Work task:
What is the number of lines in this data that contain the word "lambda"? Give the number alone.

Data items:
^^^^^^^^
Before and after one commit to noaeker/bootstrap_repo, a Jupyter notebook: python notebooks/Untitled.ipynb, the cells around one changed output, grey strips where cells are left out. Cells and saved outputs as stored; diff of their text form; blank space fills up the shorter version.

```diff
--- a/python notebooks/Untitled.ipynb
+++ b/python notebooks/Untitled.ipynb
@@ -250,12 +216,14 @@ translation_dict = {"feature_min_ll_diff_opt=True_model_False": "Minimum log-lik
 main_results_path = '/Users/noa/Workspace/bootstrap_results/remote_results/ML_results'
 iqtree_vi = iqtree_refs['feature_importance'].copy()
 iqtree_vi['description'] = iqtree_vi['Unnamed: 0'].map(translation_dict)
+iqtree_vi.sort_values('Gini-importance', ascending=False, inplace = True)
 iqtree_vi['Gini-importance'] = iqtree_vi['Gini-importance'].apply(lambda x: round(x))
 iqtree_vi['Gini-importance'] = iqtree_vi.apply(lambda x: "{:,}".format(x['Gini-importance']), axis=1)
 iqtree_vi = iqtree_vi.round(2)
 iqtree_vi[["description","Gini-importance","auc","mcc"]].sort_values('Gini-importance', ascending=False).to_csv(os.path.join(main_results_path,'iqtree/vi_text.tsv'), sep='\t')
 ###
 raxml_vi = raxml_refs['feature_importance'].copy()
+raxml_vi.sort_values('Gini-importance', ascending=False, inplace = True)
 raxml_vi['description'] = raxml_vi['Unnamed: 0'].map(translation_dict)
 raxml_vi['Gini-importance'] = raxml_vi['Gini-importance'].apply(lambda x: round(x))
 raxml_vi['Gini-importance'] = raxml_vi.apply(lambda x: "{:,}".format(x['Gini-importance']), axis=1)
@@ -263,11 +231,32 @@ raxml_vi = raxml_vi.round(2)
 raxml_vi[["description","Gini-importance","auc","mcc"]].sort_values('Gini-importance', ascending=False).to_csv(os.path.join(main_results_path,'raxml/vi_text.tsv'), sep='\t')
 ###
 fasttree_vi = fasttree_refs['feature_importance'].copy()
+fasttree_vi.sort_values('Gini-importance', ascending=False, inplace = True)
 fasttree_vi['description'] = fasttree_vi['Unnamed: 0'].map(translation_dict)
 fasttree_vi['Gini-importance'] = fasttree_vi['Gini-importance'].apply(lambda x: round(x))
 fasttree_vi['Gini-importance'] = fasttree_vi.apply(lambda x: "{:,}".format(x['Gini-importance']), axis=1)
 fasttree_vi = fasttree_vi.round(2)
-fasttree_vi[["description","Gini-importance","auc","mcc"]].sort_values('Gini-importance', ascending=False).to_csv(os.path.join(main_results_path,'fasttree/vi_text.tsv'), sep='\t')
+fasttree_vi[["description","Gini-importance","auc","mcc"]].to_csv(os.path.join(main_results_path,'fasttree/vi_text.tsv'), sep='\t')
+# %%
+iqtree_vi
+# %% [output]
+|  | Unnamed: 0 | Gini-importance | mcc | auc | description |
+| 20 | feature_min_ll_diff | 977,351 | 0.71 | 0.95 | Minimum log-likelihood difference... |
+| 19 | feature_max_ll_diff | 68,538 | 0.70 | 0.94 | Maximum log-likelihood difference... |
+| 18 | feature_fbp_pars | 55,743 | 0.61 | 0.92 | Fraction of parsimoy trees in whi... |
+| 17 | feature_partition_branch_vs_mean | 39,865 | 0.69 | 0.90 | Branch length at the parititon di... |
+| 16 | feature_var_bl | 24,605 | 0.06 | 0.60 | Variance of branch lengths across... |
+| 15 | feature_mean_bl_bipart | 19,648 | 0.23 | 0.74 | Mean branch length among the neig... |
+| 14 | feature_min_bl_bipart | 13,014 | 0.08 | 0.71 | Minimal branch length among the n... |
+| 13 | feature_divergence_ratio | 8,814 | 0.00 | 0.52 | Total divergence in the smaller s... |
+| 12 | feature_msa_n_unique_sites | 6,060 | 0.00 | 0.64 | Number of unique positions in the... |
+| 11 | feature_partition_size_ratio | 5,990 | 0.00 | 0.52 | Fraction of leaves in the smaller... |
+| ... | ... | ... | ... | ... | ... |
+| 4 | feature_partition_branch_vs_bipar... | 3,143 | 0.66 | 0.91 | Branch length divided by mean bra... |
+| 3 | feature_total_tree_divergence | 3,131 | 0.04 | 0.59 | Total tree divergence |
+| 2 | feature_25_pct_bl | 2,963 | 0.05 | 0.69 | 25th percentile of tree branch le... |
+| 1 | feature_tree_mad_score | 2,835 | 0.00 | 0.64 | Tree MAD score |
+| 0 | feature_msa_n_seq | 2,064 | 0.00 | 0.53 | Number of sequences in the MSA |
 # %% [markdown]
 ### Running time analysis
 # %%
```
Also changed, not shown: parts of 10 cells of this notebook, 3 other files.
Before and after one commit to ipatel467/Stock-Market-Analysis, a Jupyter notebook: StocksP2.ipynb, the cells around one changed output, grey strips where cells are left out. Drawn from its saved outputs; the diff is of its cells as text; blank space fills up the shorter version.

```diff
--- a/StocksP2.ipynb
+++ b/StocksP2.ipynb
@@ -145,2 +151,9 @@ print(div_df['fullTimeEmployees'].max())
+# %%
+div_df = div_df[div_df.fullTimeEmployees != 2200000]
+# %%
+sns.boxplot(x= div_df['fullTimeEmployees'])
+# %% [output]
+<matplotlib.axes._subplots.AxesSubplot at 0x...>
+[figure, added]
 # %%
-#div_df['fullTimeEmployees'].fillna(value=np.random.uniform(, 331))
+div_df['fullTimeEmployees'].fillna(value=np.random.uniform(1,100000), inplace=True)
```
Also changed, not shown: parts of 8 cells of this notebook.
^^^^^^^^
Task response:
6